═══ Provided information
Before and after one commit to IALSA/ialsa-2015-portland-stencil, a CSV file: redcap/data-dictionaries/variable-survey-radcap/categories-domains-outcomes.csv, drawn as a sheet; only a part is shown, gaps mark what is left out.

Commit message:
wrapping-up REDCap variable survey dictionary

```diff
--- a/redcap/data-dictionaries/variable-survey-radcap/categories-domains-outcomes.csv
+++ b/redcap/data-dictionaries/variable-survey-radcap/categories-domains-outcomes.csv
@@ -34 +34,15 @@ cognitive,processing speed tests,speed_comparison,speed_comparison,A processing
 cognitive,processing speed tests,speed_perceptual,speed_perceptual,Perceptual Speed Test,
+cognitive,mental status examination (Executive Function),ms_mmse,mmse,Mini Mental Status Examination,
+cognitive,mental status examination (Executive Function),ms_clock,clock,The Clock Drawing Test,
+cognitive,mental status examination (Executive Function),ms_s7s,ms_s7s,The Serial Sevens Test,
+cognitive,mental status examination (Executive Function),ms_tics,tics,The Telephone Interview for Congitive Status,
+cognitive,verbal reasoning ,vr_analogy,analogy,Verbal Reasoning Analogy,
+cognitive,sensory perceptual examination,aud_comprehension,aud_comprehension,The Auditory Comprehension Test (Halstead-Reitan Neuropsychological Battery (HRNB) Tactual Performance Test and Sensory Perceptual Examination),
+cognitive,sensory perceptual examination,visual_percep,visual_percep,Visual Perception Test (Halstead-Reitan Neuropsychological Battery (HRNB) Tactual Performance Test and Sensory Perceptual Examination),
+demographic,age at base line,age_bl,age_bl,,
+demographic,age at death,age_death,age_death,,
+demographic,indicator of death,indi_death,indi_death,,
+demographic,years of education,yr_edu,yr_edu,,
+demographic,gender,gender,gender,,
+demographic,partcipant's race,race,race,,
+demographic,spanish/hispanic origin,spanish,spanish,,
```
══════
═══ Provided information
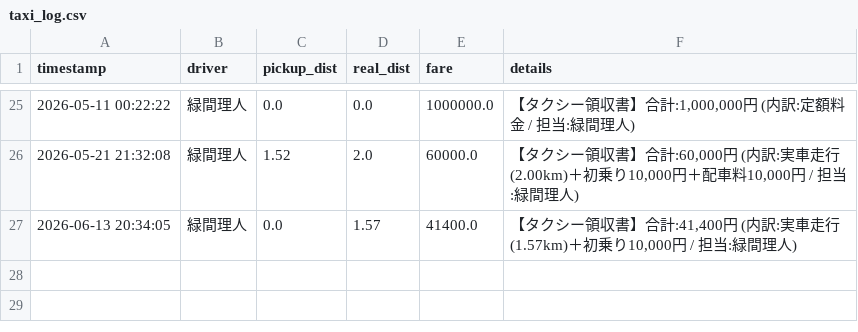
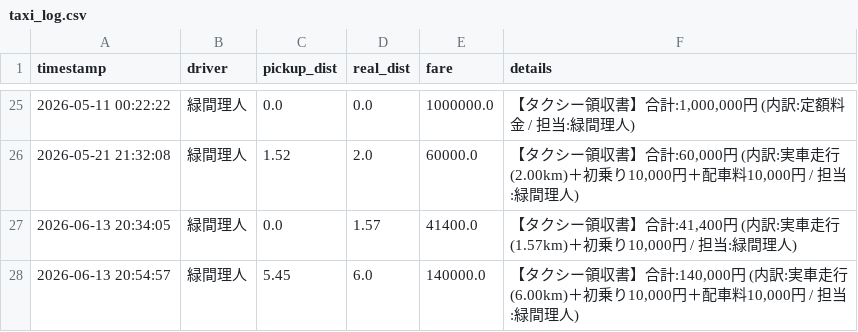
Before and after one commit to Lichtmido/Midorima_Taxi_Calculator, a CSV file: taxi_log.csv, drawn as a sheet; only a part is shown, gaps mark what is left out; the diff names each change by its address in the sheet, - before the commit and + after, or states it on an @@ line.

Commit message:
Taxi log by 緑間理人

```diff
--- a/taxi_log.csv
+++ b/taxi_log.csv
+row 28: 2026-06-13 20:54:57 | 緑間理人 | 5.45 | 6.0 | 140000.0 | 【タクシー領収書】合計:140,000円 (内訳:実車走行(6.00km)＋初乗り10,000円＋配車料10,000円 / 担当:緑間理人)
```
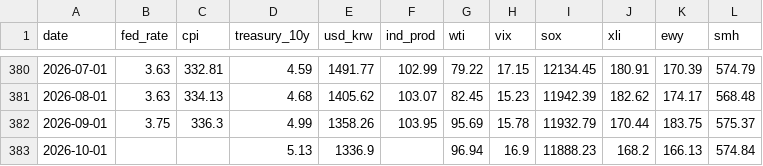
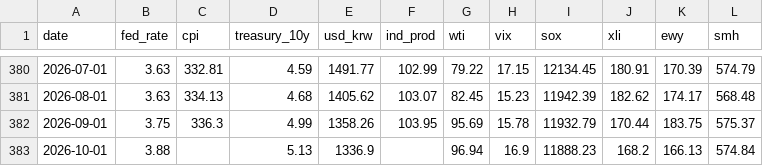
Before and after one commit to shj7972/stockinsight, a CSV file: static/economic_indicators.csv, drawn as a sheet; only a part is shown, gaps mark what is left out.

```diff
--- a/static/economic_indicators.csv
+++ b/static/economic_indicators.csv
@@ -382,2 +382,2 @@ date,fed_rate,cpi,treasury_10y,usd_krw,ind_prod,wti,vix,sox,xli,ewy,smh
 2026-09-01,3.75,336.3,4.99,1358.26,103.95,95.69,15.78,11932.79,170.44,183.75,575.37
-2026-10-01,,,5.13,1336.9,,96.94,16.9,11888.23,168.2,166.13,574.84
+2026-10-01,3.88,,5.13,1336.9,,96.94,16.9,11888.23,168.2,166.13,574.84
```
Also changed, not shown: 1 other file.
══════
Problem description
Report each line of the material in which the string "processing" occurs.

Answer below
@@ -34 +34,15 @@ cognitive,processing speed tests,speed_comparison,speed_comparison,A processing
 cognitive,processing speed tests,speed_perceptual,speed_perceptual,Perceptual Speed Test,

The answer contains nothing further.